City of Kom Ombo
This small Egyptian town is located on the western bank of the Nile. It is located about forty kilometers north of Aswan, near a vast plain cultivated with sugar cane and maize. With the ancient Egyptian name of “Nubyt”, this site was at the center of one of the caravan routes leading to the gold mines of the ancient region of Nubia, which later became a training place for elephants for the Roman army.
This past rich in history does not lack in the city of today a considerable presence of archaeological sites. Among these, the Temple dedicated to the worship of Sobek and Haroeris stands out, located on a small hill from which you can admire a splendid panorama overlooking the bend of the Nile and the island of El-Mansuriya.
Temple of Kom Ombo
The Kom Ombo Temple is located in the homonymous village of Upper Egypt, in the south of the country. This place of worship was built during the rule of the Ptolemaic dynasty. It is particularly beautiful to reach the site on board a cruise on the Nile, the temple stands right on the bank of the Nile, where ships dock, it is a sight to see the figure that stands out on the promontory of Kom Ombo (the hill of Ombos) overlooking on the small recess of the river basin.
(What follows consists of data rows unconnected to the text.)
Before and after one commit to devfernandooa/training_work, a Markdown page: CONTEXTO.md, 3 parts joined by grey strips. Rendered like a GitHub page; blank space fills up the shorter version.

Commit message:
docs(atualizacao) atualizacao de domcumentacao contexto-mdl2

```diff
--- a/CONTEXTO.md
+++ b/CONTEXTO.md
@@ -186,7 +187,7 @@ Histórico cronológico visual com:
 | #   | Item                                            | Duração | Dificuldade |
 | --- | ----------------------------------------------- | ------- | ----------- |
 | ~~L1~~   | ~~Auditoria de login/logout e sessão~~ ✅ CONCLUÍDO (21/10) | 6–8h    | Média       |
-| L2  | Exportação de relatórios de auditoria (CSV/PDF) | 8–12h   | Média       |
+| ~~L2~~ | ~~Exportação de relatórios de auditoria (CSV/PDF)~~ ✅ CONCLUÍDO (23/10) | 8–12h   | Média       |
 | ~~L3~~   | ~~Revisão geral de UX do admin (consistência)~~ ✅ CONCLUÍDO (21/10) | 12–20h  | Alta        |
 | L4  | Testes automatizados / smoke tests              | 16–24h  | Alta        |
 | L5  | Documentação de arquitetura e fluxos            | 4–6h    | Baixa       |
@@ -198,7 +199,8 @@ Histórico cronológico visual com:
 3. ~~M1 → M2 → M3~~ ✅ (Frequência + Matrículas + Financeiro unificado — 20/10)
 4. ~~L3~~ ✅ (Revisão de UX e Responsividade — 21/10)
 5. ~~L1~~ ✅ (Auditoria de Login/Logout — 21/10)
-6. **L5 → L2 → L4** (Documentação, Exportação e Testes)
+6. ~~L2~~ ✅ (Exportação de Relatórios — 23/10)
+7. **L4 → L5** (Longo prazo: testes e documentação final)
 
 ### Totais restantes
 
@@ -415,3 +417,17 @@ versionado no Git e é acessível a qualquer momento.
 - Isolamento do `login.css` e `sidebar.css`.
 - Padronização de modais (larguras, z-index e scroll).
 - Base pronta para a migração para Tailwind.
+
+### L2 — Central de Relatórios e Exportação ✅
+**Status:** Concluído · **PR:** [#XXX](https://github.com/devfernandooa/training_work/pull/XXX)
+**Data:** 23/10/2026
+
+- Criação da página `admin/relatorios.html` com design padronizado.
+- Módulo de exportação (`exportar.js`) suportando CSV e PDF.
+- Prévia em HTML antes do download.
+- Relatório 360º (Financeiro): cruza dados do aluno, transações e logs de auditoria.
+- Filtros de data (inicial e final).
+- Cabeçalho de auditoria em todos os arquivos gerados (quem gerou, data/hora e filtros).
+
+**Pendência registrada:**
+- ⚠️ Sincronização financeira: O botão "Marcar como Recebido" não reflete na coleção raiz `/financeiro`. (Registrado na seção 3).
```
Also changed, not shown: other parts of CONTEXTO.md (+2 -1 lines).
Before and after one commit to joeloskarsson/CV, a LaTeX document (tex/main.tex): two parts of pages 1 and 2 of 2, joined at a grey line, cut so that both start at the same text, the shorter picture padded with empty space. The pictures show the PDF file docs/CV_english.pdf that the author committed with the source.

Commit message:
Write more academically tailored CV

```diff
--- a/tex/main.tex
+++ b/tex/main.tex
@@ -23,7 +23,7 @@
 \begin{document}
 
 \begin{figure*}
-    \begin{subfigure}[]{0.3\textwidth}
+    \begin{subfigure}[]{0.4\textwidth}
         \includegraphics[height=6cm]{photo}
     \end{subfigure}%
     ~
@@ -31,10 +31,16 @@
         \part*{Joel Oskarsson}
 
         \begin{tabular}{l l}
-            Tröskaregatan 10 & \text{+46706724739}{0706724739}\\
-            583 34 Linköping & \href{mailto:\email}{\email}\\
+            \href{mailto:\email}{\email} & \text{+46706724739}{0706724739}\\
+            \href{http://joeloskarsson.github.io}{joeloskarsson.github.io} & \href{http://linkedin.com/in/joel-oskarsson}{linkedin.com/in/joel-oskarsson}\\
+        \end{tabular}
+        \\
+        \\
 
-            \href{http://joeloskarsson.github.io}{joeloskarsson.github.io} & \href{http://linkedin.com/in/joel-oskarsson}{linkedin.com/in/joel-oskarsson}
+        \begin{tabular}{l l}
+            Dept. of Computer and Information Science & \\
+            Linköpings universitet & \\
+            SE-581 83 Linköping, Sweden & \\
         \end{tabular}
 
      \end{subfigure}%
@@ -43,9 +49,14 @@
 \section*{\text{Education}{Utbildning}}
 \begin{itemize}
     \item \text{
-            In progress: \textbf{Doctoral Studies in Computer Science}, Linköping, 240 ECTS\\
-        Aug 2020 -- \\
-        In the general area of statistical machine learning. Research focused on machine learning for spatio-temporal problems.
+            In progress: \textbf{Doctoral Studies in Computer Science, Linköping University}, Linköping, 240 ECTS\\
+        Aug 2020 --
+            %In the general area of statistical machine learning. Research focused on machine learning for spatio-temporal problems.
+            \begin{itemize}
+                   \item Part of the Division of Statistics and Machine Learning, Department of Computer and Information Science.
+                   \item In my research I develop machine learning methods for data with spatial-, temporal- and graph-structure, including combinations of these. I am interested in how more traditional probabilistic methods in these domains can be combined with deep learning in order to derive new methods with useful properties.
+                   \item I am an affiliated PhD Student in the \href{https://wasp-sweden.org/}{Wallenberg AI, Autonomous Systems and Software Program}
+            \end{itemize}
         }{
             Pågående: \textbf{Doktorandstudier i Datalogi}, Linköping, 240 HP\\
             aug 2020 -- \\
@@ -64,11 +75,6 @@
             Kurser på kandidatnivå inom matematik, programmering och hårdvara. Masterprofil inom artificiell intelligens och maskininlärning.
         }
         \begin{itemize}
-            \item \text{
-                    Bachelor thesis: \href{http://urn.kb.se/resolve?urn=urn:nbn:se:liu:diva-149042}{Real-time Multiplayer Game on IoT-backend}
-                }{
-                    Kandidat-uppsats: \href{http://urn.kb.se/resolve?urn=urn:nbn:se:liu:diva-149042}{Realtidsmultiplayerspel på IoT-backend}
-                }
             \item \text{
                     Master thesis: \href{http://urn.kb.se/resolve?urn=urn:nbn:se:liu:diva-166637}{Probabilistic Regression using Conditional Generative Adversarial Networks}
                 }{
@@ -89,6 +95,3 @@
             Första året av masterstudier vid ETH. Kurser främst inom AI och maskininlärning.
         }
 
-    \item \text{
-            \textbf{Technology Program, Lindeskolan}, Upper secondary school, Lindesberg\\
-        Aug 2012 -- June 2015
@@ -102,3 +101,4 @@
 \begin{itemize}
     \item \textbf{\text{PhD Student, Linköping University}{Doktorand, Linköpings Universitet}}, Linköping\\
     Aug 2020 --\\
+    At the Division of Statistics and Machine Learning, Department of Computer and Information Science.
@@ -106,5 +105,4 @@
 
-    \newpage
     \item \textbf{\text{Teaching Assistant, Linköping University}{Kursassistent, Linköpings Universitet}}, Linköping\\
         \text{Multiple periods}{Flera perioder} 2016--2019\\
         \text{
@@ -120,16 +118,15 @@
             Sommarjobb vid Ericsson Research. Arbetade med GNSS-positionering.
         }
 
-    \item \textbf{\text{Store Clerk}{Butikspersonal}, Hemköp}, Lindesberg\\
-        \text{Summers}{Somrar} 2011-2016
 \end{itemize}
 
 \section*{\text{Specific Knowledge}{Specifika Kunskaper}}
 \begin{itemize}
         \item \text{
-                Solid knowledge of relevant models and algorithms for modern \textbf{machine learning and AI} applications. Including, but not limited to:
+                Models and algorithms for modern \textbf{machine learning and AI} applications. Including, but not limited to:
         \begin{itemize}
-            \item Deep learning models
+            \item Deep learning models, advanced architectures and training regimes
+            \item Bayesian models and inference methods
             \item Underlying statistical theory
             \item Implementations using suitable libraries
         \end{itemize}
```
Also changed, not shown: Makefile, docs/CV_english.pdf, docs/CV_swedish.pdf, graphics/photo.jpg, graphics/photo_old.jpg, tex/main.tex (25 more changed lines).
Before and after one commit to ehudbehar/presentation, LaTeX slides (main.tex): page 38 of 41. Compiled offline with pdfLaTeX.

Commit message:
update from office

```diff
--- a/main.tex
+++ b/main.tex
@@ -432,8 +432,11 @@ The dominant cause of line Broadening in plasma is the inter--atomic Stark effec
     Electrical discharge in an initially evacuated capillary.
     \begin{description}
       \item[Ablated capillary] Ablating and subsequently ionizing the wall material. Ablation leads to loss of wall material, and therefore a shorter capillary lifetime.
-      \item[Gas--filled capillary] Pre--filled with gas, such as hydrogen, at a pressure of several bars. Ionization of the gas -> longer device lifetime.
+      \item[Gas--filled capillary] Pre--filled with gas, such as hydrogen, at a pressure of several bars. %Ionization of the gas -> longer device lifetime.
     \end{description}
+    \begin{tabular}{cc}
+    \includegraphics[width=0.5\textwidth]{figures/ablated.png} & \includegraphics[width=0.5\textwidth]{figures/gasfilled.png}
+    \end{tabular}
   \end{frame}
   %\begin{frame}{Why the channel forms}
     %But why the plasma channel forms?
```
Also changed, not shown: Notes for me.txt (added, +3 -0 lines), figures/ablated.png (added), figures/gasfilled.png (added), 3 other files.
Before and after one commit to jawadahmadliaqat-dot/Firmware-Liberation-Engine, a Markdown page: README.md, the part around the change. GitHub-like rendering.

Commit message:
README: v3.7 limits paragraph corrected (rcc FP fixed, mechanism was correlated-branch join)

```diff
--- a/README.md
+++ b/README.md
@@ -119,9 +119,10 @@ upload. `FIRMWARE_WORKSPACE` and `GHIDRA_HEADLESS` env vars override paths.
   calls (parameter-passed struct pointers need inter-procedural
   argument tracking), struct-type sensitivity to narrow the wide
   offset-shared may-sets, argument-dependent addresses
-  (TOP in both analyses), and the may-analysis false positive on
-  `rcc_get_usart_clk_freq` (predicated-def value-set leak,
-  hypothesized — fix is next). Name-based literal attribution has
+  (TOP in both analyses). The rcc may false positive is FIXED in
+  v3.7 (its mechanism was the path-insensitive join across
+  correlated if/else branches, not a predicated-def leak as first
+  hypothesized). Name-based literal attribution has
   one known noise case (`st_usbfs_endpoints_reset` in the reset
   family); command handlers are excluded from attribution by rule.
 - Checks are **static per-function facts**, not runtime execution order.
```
However, it is also possible to get there by bus from Aswan or by car. If you don’t want to cruise, but still want to admire the temple from the Nile, it can also be reached along the way from Luxor to Aswan on a typical boat: the Felucca. [ Enjoy with our Aswan day tours ]
The main secret of the name of Kom Ombo
The name of the temple in the ancient Egyptian language was Pa-Sobek which means “The possession of Sobek”. Kom Ombo in Egyptian mythology represented the god of water and floods of the Nile; son of the goddess Neith, in the role of lord of the waters and fertility, she was worshiped in the capital of the XXI district of Upper Egypt: Crocodilopolis, today’s Fayoum.
The temple was initially built by Ptolemy VI at the beginning of his reign, later it was enlarged by his successors, in particular, Ptolemy XIII built the external and internal hypostyle halls.
The bas-reliefs and decorations of the temple of Kom Ombo
The bas-reliefs that decorate the sanctuaries reserve the same importance for both divinities. The decorations recall the typical elements of the Ptolemaic period with scenes of worship and priestly ceremonies; only in the back chapels are the oldest bas-reliefs in perfect condition.
One of the most interesting bas-reliefs depicts what would appear to be various surgical instruments, but not all scholars agree. In the same bas-relief, two pregnant women are represented. The temple was the destination of many faithful who came to ask for divine intercession against infirmities.
On the back of the external courtyard, a false door is depicted in precise
correspondence with the intersection point of the two wings of the temple. The entrance, on the east side, is decorated with three papyrus-shaped columns that delimit two different entrances both decorated with the winged solar disk.
In the hypostyle hall supported by ten columns, the walls are decorated with bas-reliefs, among which two particularly refined ones, both celebrating Pharaoh Ptolemy XII.
Finally, the entire building is surrounded by a double wall that creates an external courtyard also decorated with scenes of worship and priestly ceremonies.
Architectural structure and information of the temple of Kom Ombo which is dedicated to the god Sobek and Horus
The temple is particular because the cult was dedicated to two triads of divinities. An older and more primordial one formed by the crocodile god Sobek, Hathor, and Khonsu. The second, posterior, constituted by Haroeris, a solar manifestation of the falcon god (Horus), Tasenet-no fret sister of Horus, and Panebtani, the lord of the two countries.
Since the temple is dedicated to Sobek and Horus the old man is composed in his structure of two perfectly symmetrical bodies and the entrances that stand there are two: it has two identical entrances, identical hypostyle halls, and identical sanctuaries. The symmetrical structure of the temple is intended as a tribute to the mythological bond of the two divinities. The sanctuary on the right is dedicated to Sobek, while the one on the left to Horus.
The location of the Kom Ombo temple
it also tells us a lot about the importance that the priests of Ancient Egypt gave to nature, to its cycles, and above all, it is testimony to the sacredness attributed to the Nile crocodiles which gathered on an outcrop at a bend in the Nile in ancient times.
During the visit to the temple, you can admire mummified crocodiles, exposed in the three vestibules, unfortunately in a poor state of conservation, which precede the double sanctuary of Horus and Sobek, clay coffins, and beautiful reliefs on the walls. Some of the three hundred mummies of crocodiles discovered in the surroundings are exhibited in a museum not far from the temple.
Much of the temple was destroyed by floods due to its proximity to the river, earthquakes, and also by subsequent builders who used the building as a building quarry, moreover some of the internal reliefs were defaced when the temple was transformed into a Coptic Orthodox church.
The temple you can visit from October to May (06: 00-16: 00 hours) and from June to September (06: 00-17: 00 hours).